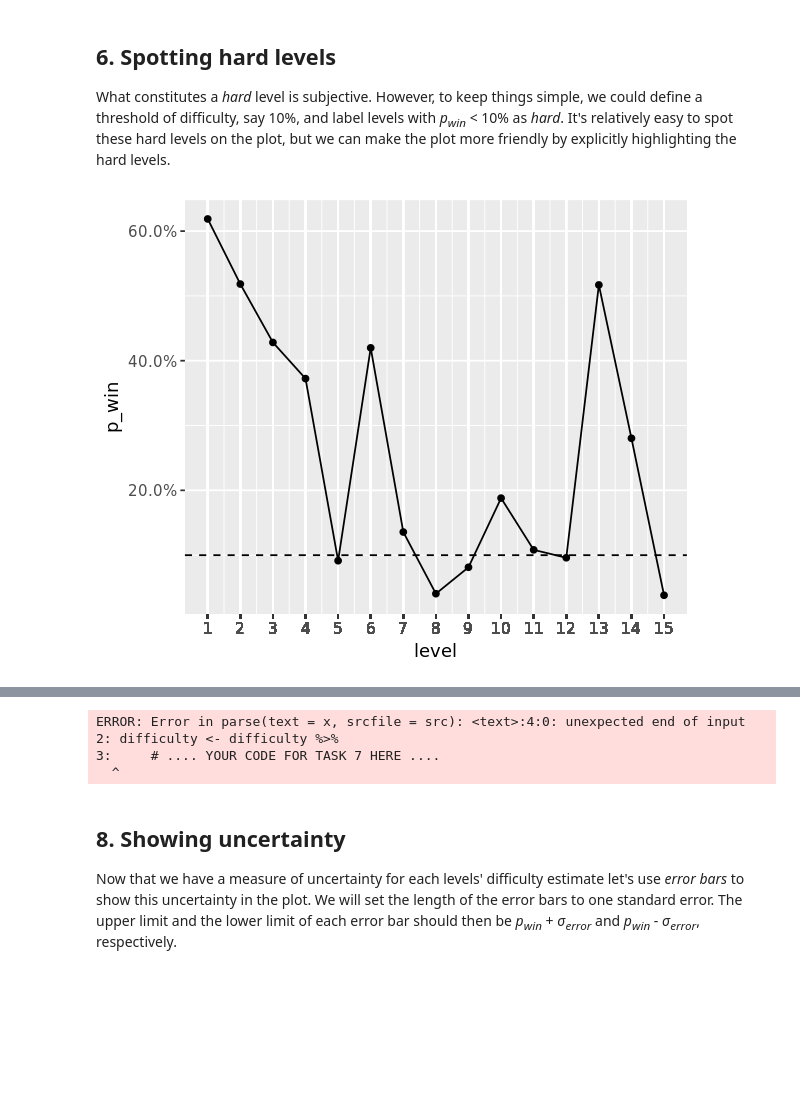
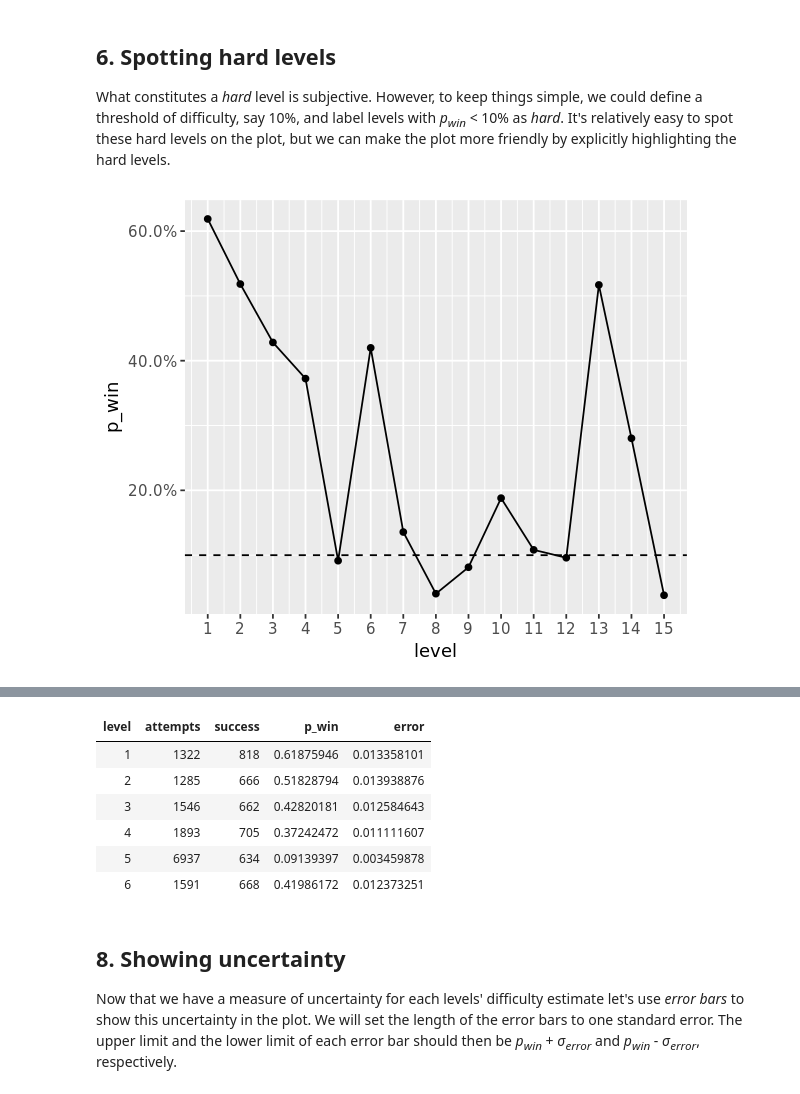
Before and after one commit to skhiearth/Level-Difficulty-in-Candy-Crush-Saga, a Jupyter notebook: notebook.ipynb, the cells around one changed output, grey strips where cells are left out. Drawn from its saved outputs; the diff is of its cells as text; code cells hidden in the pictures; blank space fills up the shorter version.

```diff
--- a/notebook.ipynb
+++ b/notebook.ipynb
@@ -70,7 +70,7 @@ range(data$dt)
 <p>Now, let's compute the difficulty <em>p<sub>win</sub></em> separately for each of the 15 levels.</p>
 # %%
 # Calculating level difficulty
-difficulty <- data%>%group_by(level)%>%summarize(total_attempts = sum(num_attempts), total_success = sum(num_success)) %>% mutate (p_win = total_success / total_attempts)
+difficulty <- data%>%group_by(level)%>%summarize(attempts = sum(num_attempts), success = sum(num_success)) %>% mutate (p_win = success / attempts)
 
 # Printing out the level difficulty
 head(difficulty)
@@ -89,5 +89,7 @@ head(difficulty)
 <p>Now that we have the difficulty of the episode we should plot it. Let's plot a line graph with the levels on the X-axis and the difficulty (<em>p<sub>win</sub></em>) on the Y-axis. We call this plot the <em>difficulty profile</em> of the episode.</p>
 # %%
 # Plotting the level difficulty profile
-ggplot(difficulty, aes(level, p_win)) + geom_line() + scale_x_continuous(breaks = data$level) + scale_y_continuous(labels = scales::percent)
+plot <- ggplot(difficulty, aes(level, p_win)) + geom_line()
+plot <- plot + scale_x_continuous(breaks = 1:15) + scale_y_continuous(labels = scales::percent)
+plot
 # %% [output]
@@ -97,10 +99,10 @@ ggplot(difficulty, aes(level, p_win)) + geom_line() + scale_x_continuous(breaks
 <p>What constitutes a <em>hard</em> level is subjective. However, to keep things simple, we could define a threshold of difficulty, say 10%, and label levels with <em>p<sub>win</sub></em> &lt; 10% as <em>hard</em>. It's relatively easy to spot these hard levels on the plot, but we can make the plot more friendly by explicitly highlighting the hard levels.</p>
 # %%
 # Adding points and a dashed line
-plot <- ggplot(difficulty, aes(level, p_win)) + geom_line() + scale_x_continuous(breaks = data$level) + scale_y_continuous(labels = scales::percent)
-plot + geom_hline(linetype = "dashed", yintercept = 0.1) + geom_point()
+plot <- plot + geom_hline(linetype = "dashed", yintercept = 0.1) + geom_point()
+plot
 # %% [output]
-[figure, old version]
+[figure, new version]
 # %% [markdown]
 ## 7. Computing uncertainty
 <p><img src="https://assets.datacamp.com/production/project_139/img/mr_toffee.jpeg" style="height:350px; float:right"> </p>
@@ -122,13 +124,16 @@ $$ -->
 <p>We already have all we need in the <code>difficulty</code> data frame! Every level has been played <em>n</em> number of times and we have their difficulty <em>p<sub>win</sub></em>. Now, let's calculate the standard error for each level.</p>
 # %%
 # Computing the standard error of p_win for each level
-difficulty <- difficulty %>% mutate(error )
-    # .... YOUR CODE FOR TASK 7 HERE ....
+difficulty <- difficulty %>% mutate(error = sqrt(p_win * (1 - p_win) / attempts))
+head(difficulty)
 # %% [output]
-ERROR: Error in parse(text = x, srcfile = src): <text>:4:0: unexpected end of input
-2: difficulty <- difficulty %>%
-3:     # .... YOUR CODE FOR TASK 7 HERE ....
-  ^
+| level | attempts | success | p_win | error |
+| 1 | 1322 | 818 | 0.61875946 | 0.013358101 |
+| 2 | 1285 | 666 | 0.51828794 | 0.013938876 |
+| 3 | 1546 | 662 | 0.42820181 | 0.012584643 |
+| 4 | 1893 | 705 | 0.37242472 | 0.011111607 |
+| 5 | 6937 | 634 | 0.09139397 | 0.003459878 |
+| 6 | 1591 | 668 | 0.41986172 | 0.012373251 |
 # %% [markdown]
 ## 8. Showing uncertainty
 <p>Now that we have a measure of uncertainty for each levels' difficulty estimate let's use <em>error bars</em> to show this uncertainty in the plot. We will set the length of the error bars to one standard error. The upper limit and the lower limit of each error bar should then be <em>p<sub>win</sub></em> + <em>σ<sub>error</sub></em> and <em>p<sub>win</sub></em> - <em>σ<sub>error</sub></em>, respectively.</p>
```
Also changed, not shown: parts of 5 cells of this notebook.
═══
## About this exercise
Whenever a line in the listing above includes the word "scales", return that line.

## Exercise answer
-ggplot(difficulty, aes(level, p_win)) + geom_line() + scale_x_continuous(breaks = data$level) + scale_y_continuous(labels = scales::percent)
+plot <- plot + scale_x_continuous(breaks = 1:15) + scale_y_continuous(labels = scales::percent)
-plot <- ggplot(difficulty, aes(level, p_win)) + geom_line() + scale_x_continuous(breaks = data$level) + scale_y_continuous(labels = scales::percent)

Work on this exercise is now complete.